currently doing it. If you feel comfortable enough screwing with the
Repository, go right ahead. :-), 'cause I sure don't.
> Communication is even less easy when there is no strictly up-to-date
> ChangeLog. Another kind of ChangeLog is the IRC channel, and that's
> why I tried to keep an eye on it using a logger - but it is seems even
> that is not enough since some important discussion always happen
> privately between developpers, by e-mail or by IM. The logs are
> interesting though (and can still be publicly accessed at
> www-mips.unice.fr/~beuclers/logs if anyone need them). Of course
> presence is better than logging, and I'll fix that problem within one
> week as soon as I get some permanent connexion, since most common
> discussions happen at night here, when my university is closed :)
> Anyway chat may not be the perfect way to share ideas between staff
> members, and this mailing-list could help.
Well, I actually thought about this problem about 2 days before I
received this e-mail message. I will most likely be creating a dink-cvs
mailing list (or similar) for people to announce CVS changes and/or
communicate any discrepancies that may result from our current setup.
> So use the CVS as a central base for all your source code, share your
> work, list your changes and communicate with all the staff; our work
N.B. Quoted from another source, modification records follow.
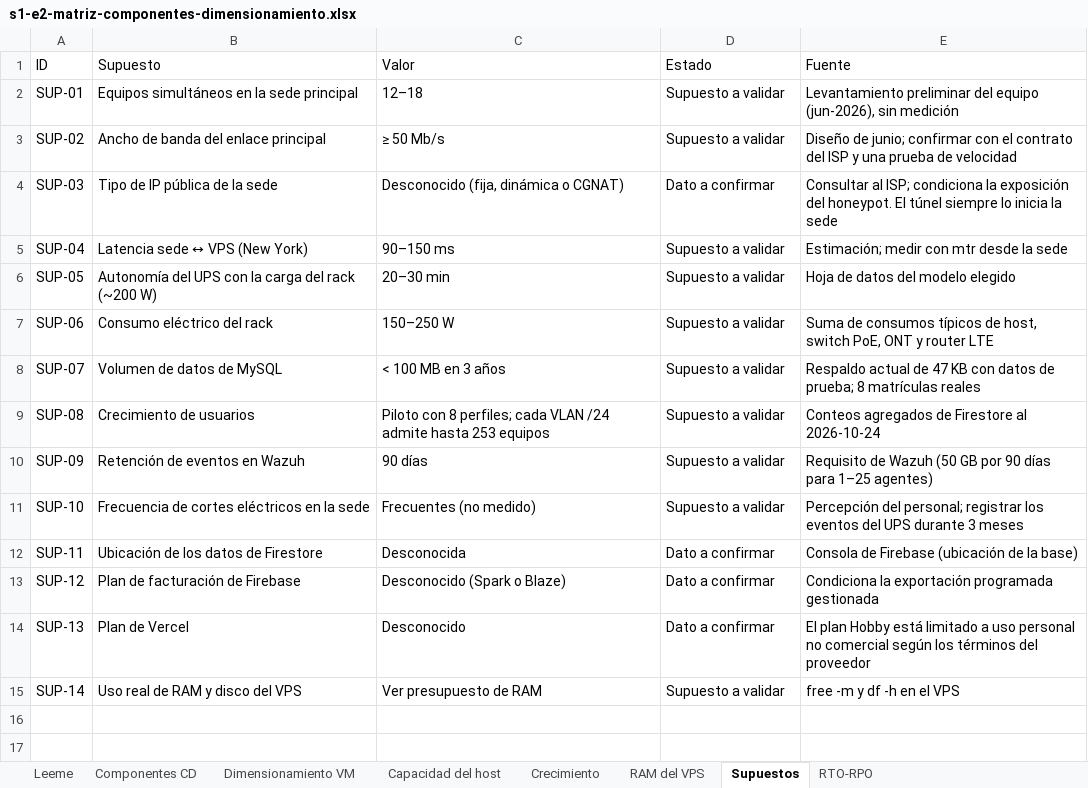
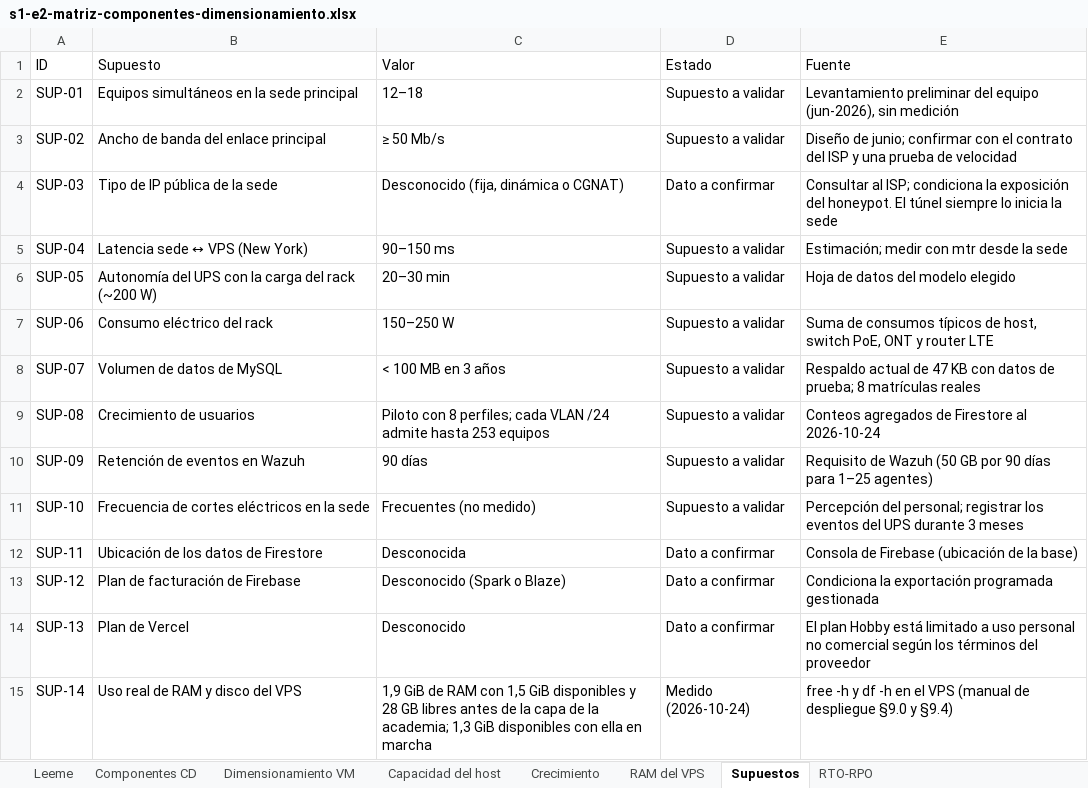
Before and after one commit to yucradavid/Perfil-de-egreso-Plataforma-Web-Integral-CERMAT, an Excel workbook: docs/assets/infraestructura/s1-e2-matriz-componentes-dimensionamiento.xlsx, sheet Supuestos, drawn as a sheet; values as stored, in another font and other column widths than the file's, no borders; the diff names each change by its address in the sheet, - before the commit and + after, or states it on an @@ line.

```diff
--- a/docs/assets/infraestructura/s1-e2-matriz-componentes-dimensionamiento.xlsx (sheet Supuestos)
+++ b/docs/assets/infraestructura/s1-e2-matriz-componentes-dimensionamiento.xlsx (sheet Supuestos)
-C15 (Valor): Ver presupuesto de RAM
+C15 (Valor): 1,9 GiB de RAM con 1,5 GiB disponibles y 28 GB libres antes de la capa de la academia; 1,3 GiB disponibles con ella en marcha
-D15 (Estado): Supuesto a validar
+D15 (Estado): Medido (2026-10-24)
-E15 (Fuente): free -m y df -h en el VPS
+E15 (Fuente): free -h y df -h en el VPS (manual de despliegue §9.0 y §9.4)
```
Also changed, not shown: sheet Componentes CD, sheet RTO-RPO, sheet RAM del VPS, docs/assets/infraestructura/s2-e1-declaracion-aplicabilidad.xlsx, docs/assets/infraestructura/s2-e1-matriz-riesgos.xlsx, 51 other files.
> can only be better.
Actually, I think it can be much worse. We just need to hire Seth.
Just think about that. :-)